Reproduce all of the data, making sure that no line differs from the original.

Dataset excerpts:

================================

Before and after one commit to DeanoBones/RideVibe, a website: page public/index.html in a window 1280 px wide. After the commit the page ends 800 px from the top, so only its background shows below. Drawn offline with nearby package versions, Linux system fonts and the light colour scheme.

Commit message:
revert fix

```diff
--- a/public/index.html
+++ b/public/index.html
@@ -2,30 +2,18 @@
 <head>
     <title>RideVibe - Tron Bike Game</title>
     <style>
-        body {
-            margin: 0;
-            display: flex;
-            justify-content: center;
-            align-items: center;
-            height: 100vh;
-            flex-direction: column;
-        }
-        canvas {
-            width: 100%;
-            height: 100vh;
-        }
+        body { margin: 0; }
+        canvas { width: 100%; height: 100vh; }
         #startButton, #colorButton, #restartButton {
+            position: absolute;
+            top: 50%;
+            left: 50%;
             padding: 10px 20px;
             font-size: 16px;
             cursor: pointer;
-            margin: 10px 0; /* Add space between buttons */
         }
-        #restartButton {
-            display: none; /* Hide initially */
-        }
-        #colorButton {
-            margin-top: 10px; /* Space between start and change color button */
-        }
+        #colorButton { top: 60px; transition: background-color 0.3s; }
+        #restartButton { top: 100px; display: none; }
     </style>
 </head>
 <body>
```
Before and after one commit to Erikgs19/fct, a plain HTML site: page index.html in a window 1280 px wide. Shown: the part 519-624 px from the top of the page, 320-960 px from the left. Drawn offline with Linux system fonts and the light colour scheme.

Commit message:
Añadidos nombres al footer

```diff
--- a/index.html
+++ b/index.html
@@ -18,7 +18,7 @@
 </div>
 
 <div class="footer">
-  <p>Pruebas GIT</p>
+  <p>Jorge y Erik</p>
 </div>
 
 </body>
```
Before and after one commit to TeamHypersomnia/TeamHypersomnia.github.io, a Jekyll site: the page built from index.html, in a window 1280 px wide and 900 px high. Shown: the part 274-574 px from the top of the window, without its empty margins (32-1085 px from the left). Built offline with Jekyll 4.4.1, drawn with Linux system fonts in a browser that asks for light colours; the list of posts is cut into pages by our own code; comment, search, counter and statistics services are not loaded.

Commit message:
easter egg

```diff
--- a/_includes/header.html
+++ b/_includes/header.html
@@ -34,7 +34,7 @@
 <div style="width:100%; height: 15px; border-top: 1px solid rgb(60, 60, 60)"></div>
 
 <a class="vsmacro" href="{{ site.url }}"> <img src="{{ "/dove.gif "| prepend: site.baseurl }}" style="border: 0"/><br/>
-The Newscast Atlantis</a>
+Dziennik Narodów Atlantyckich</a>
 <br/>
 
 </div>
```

================================

Result for this task =>
Before and after one commit to DeanoBones/RideVibe, a website: page public/index.html in a window 1280 px wide. After the commit the page ends 800 px from the top, so only its background shows below. Drawn offline with nearby package versions, Linux system fonts and the light colour scheme.

Commit message:
revert fix

```diff
--- a/public/index.html
+++ b/public/index.html
@@ -2,30 +2,18 @@
 <head>
     <title>RideVibe - Tron Bike Game</title>
     <style>
-        body {
-            margin: 0;
-            display: flex;
-            justify-content: center;
-            align-items: center;
-            height: 100vh;
-            flex-direction: column;
-        }
-        canvas {
-            width: 100%;
-            height: 100vh;
-        }
+        body { margin: 0; }
+        canvas { width: 100%; height: 100vh; }
         #startButton, #colorButton, #restartButton {
+            position: absolute;
+            top: 50%;
+            left: 50%;
             padding: 10px 20px;
             font-size: 16px;
             cursor: pointer;
-            margin: 10px 0; /* Add space between buttons */
         }
-        #restartButton {
-            display: none; /* Hide initially */
-        }
-        #colorButton {
-            margin-top: 10px; /* Space between start and change color button */
-        }
+        #colorButton { top: 60px; transition: background-color 0.3s; }
+        #restartButton { top: 100px; display: none; }
     </style>
 </head>
 <body>
```
Before and after one commit to Erikgs19/fct, a plain HTML site: page index.html in a window 1280 px wide. Shown: the part 519-624 px from the top of the page, 320-960 px from the left. Drawn offline with Linux system fonts and the light colour scheme.

Commit message:
Añadidos nombres al footer

```diff
--- a/index.html
+++ b/index.html
@@ -18,7 +18,7 @@
 </div>
 
 <div class="footer">
-  <p>Pruebas GIT</p>
+  <p>Jorge y Erik</p>
 </div>
 
 </body>
```
Before and after one commit to TeamHypersomnia/TeamHypersomnia.github.io, a Jekyll site: the page built from index.html, in a window 1280 px wide and 900 px high. Shown: the part 274-574 px from the top of the window, without its empty margins (32-1085 px from the left). Built offline with Jekyll 4.4.1, drawn with Linux system fonts in a browser that asks for light colours; the list of posts is cut into pages by our own code; comment, search, counter and statistics services are not loaded.

Commit message:
easter egg

```diff
--- a/_includes/header.html
+++ b/_includes/header.html
@@ -34,7 +34,7 @@
 <div style="width:100%; height: 15px; border-top: 1px solid rgb(60, 60, 60)"></div>
 
 <a class="vsmacro" href="{{ site.url }}"> <img src="{{ "/dove.gif "| prepend: site.baseurl }}" style="border: 0"/><br/>
-The Newscast Atlantis</a>
+Dziennik Narodów Atlantyckich</a>
 <br/>
 
 </div>
```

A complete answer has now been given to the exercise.